29 Oct

Seminar in Environment and Sustainability – “What Sustains the ‘Unconventional Energy Revolution’ in Saskatchewan?”
Emily Eaton, PhD
Associate Professor
Department of Geography
University of Regina
1:30 pm, Friday, October 31, 2014
Room 144, Kirk Hall
Abstract: Saskatchewan is now the country’s second largest oil producing province, with its recent boom attributable in significant part to unconventional oil extraction. This presentation focuses on the development of the province’s tight oil reserves through hydraulic fracturing, one such unconventional technology. I argue that, unlike other jurisdictions across Canada, and indeed internationally, there is little public debate about and social resistance to fracking in the province resulting in a lax regulatory environment. Lack of regulation has accelerated the fragmentation of native prairie, led to the loss of water from the hydrological cycle, proliferated spills and leaks and compromised air quality. I conclude that these social and regulatory silences are significant in sustaining Saskatchewan’s unconventional energy boom.
All are welcome to attend.
For more information, contact the School of Environment and Sustainability at
966‐1985 or sens.info@usask.ca

Resources Page updated!

28 Apr

Our Resources page now contains maps of the pastures and links to provincial government documents on pasture transition. Also, check out the new video on the Videos page: a talk by Brant Kirychuk, Manager of Leasing and Sales, Lands Branch, Saskatchewan Agriculture, on March 19, 2014 on the pasture transition.

 

Earth Day News! Species at Risk Factsheet

25 Apr

MEDIA RELEASE

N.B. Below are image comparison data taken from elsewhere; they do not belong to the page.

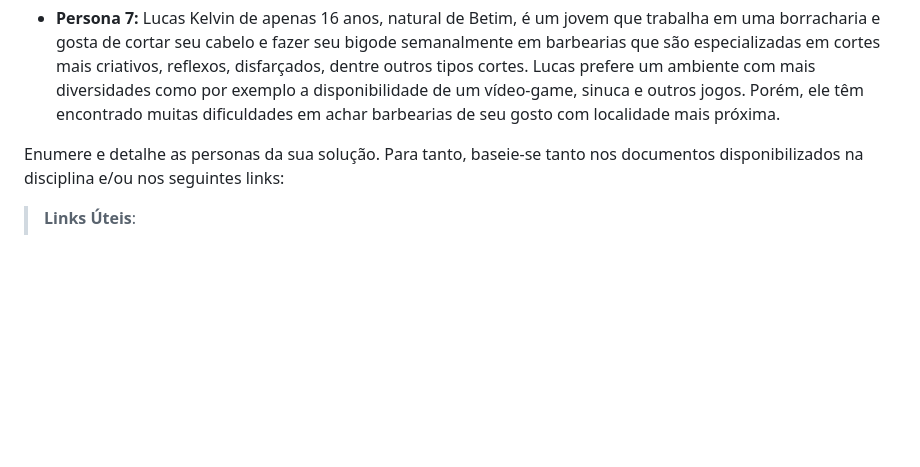
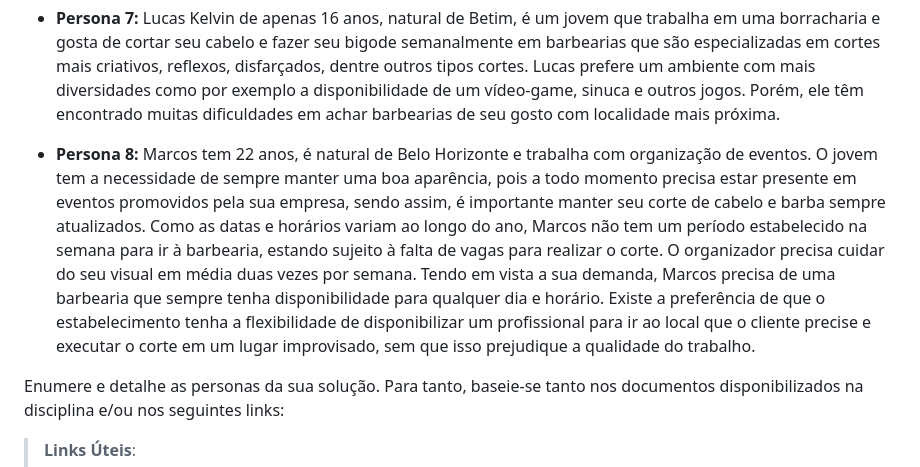
Before and after one commit to ICEI-PUC-Minas-PCO-SI/pco-si-2023-1-p1-proj-web-t2-g3-grupo-3, a Markdown page: docs/especification.md, the part around the change. GitHub-like rendering; blank space fills up the shorter version.

Commit message:
Persona 8
Realizada por Samuel.

```diff
--- a/docs/especification.md
+++ b/docs/especification.md
@@ -22,6 +22,7 @@ Este documento irá abordar de forma mais específica sobre do que se trata a ap
 
 * __Persona 7:__ Lucas Kelvin de apenas 16 anos, natural de Betim, é um jovem que trabalha em uma borracharia e gosta de cortar seu cabelo e fazer seu bigode semanalmente em barbearias que são especializadas em cortes mais criativos, reflexos, disfarçados, dentre outros tipos cortes. Lucas prefere um ambiente com mais diversidades como por exemplo a disponibilidade de um vídeo-game, sinuca e outros jogos. Porém, ele têm encontrado muitas dificuldades em achar barbearias de seu gosto com localidade mais próxima.
 
+* __Persona 8:__ Marcos tem 22 anos, é natural de Belo Horizonte e trabalha com organização de eventos. O jovem tem a necessidade de sempre manter uma boa aparência, pois a todo momento precisa estar presente em eventos promovidos pela sua empresa, sendo assim, é importante manter seu corte de cabelo e barba sempre atualizados. Como as datas e horários variam ao longo do ano, Marcos não tem um período estabelecido na semana para ir à barbearia, estando sujeito à falta de vagas para realizar o corte. O organizador precisa cuidar do seu visual em média duas vezes por semana. Tendo em vista a sua demanda, Marcos precisa de uma barbearia que sempre tenha disponibilidade para qualquer dia e horário. Existe a preferência de que o estabelecimento tenha a flexibilidade de disponibilizar um profissional para ir ao local que o cliente precise e executar o corte em um lugar improvisado, sem que isso prejudique a qualidade do trabalho.
 
 Enumere e detalhe as personas da sua solução. Para tanto, baseie-se tanto nos documentos disponibilizados na disciplina e/ou nos seguintes links:
 
```
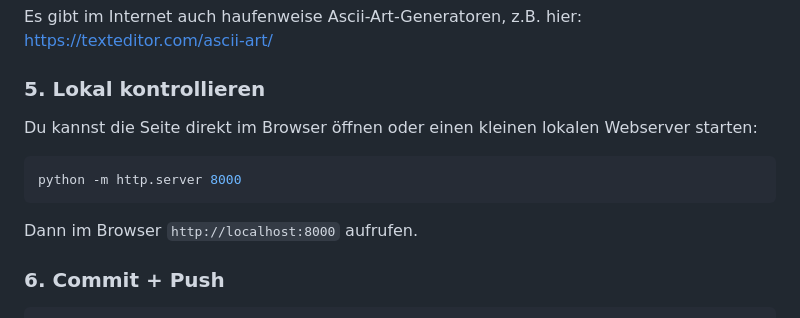
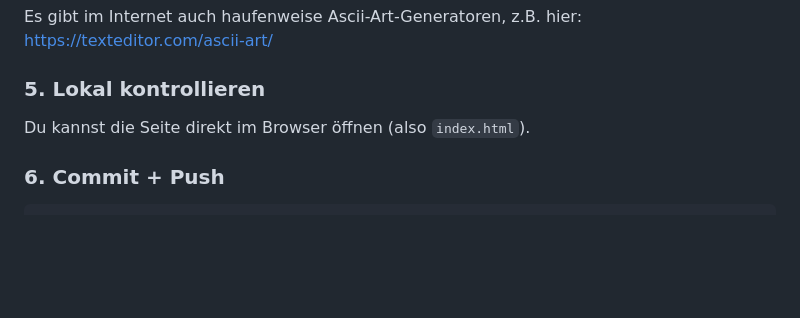
Before and after one commit to ZDDduesseldorf/ascii-gallery-students-2026, a Markdown page: README.md, the part around the change. Rendered like a GitHub page; blank space fills up the shorter version.

Commit message:
Simplify local access instructions in README
Removed instructions for starting a local web server and simplified local access instructions.

````diff
--- a/README.md
+++ b/README.md
@@ -78,13 +78,7 @@ Es gibt im Internet auch haufenweise Ascii-Art-Generatoren, z.B. hier: https://t
 
 ### 5. Lokal kontrollieren
 
-Du kannst die Seite direkt im Browser öffnen oder einen kleinen lokalen Webserver starten:
-
-```bash
-python -m http.server 8000
-```
-
-Dann im Browser `http://localhost:8000` aufrufen.
+Du kannst die Seite direkt im Browser öffnen (also `index.html`).
 
 ### 6. Commit + Push
 
````
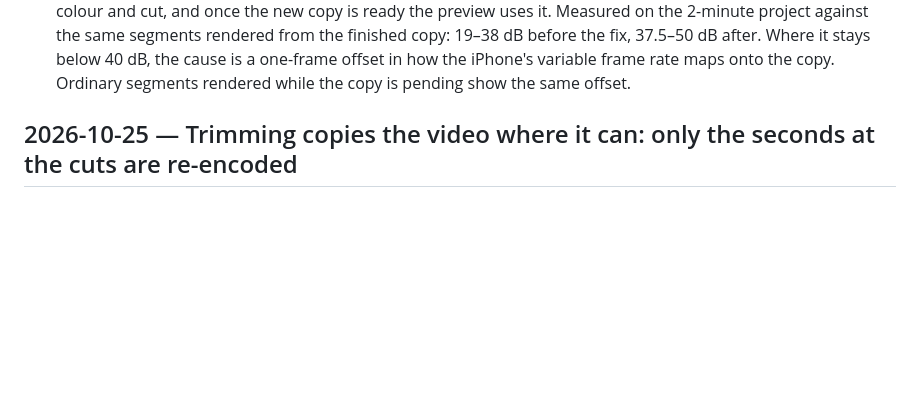
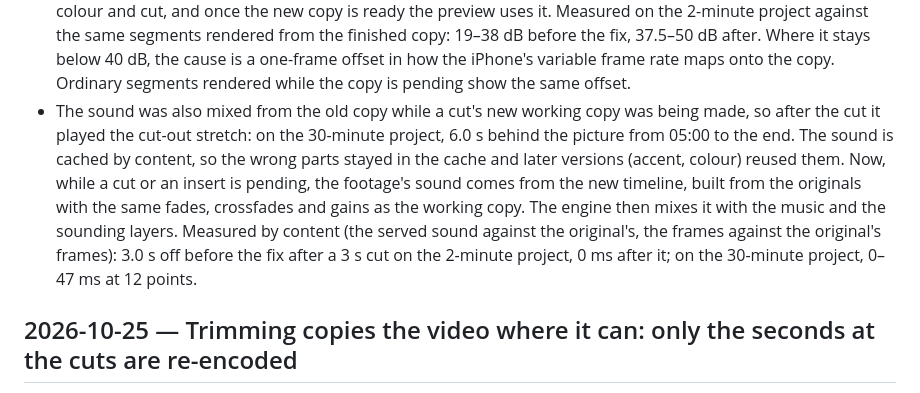
Before and after one commit to Tamas54/ai-conversioneditor, a Markdown page: CHANGELOG.md, the part around the change. GitHub-like rendering; blank space fills up the shorter version.

Commit message:
Changelog: the sound after a pending cut
Co-Authored-By: Claude Opus 5.5 <noreply@anthropic.com>

```diff
--- a/CHANGELOG.md
+++ b/CHANGELOG.md
@@ -80,6 +80,14 @@ Fixed along the way, found on the 30-minute project:
   rendered from the finished copy: 19–38 dB before the fix, 37.5–50 dB after. Where it stays below 40 dB, the cause
   is a one-frame offset in how the iPhone's variable frame rate maps onto the copy. Ordinary segments rendered while
   the copy is pending show the same offset.
+- The sound was also mixed from the old copy while a cut's new working copy was being made, so after the cut it
+  played the cut-out stretch: on the 30-minute project, 6.0 s behind the picture from 05:00 to the end. The sound
+  is cached by content, so the wrong parts stayed in the cache and later versions (accent, colour) reused them. Now,
+  while a cut or an insert is pending, the footage's sound comes from the new timeline, built from the originals with
+  the same fades, crossfades and gains as the working copy. The engine then mixes it with the music and the sounding
+  layers. Measured by content (the served sound against the original's, the frames against the original's frames):
+  3.0 s off before the fix after a 3 s cut on the 2-minute project, 0 ms after it; on the 30-minute project, 0–47 ms
+  at 12 points.
 
 ## 2026-10-25 — Trimming copies the video where it can: only the seconds at the cuts are re-encoded
 
```
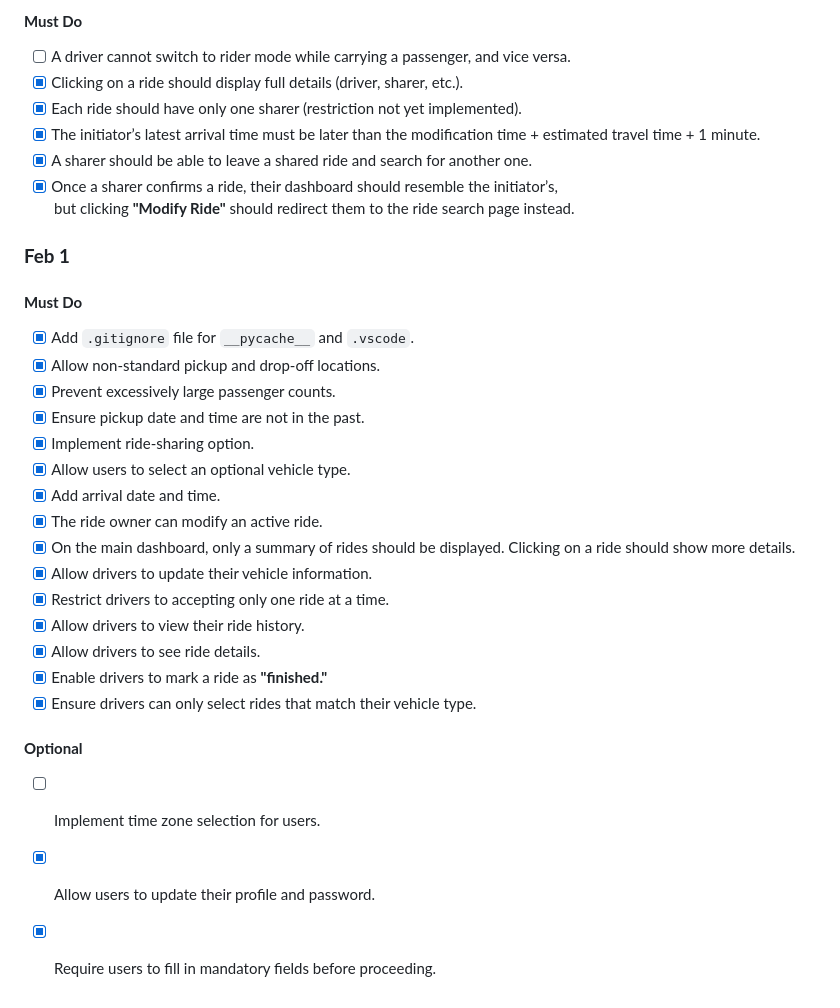
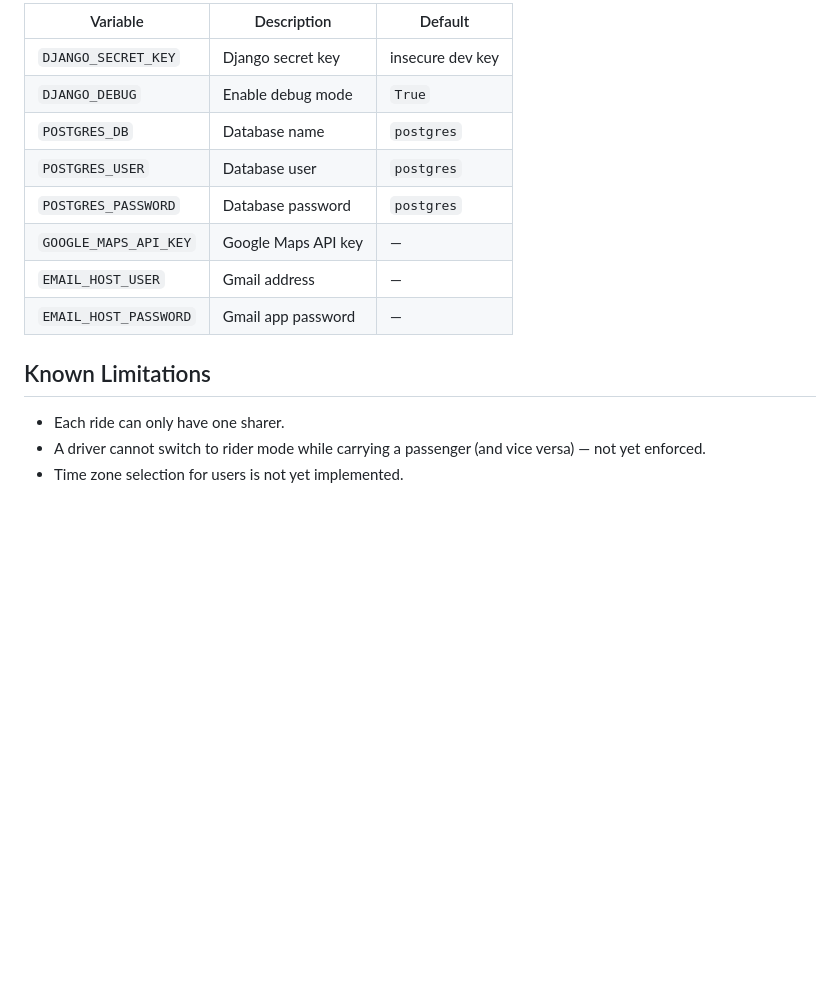
Before and after one commit to shenxingy/ride-sharing-service-webapp, a Markdown page: README.md, the part around one of its changes. Rendered like a GitHub page; blank space fills up the shorter version.

```diff
--- a/README.md
+++ b/README.md
@@ -63,33 +111,17 @@ The token.json and credentials.json are also used for sending email notification
 
-#### **Must Do**
-- [ ] A driver cannot switch to rider mode while carrying a passenger, and vice versa.
-- [X] Clicking on a ride should display full details (driver, sharer, etc.).
-- [X] Each ride should have only one sharer (restriction not yet implemented).
-- [X] The initiator’s latest arrival time must be later than the modification time + estimated travel time + 1 minute.
-- [X] A sharer should be able to leave a shared ride and search for another one.
-- [X] Once a sharer confirms a ride, their dashboard should resemble the initiator’s,
-      but clicking **"Modify Ride"** should redirect them to the ride search page instead.
+| Variable | Description | Default |
+|----------|-------------|---------|
+| `DJANGO_SECRET_KEY` | Django secret key | insecure dev key |
+| `DJANGO_DEBUG` | Enable debug mode | `True` |
+| `POSTGRES_DB` | Database name | `postgres` |
+| `POSTGRES_USER` | Database user | `postgres` |
+| `POSTGRES_PASSWORD` | Database password | `postgres` |
+| `GOOGLE_MAPS_API_KEY` | Google Maps API key | — |
+| `EMAIL_HOST_USER` | Gmail address | — |
+| `EMAIL_HOST_PASSWORD` | Gmail app password | — |
 
-### **Feb 1**
+## Known Limitations
 
-#### **Must Do**
-- [X] Add `.gitignore` file for `__pycache__` and `.vscode`.
-- [X] Allow non-standard pickup and drop-off locations.
-- [X] Prevent excessively large passenger counts.
-- [X] Ensure pickup date and time are not in the past.
-- [X] Implement ride-sharing option.
-- [X] Allow users to select an optional vehicle type.
-- [X] Add arrival date and time.
-- [X] The ride owner can modify an active ride.
-- [X] On the main dashboard, only a summary of rides should be displayed. Clicking on a ride should show more details.
-- [X] Allow drivers to update their vehicle information.
-- [X] Restrict drivers to accepting only one ride at a time.
-- [X] Allow drivers to view their ride history.
-- [X] Allow drivers to see ride details.
-- [X] Enable drivers to mark a ride as **"finished."**
-- [X] Ensure drivers can only select rides that match their vehicle type.
-
-#### **Optional**
-- [ ] Implement time zone selection for users.
-- [X] Allow users to update their profile and password.
-- [X] Require users to fill in mandatory fields before proceeding.
+- Each ride can only have one sharer.
+- A driver cannot switch to rider mode while carrying a passenger (and vice versa) — not yet enforced.
+- Time zone selection for users is not yet implemented.
```
Also changed, not shown: other parts of README.md (+91 -43 lines).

EARTH DAY: PRESERVE PASTURES FOR NATIVE SPECIES AND PEOPLE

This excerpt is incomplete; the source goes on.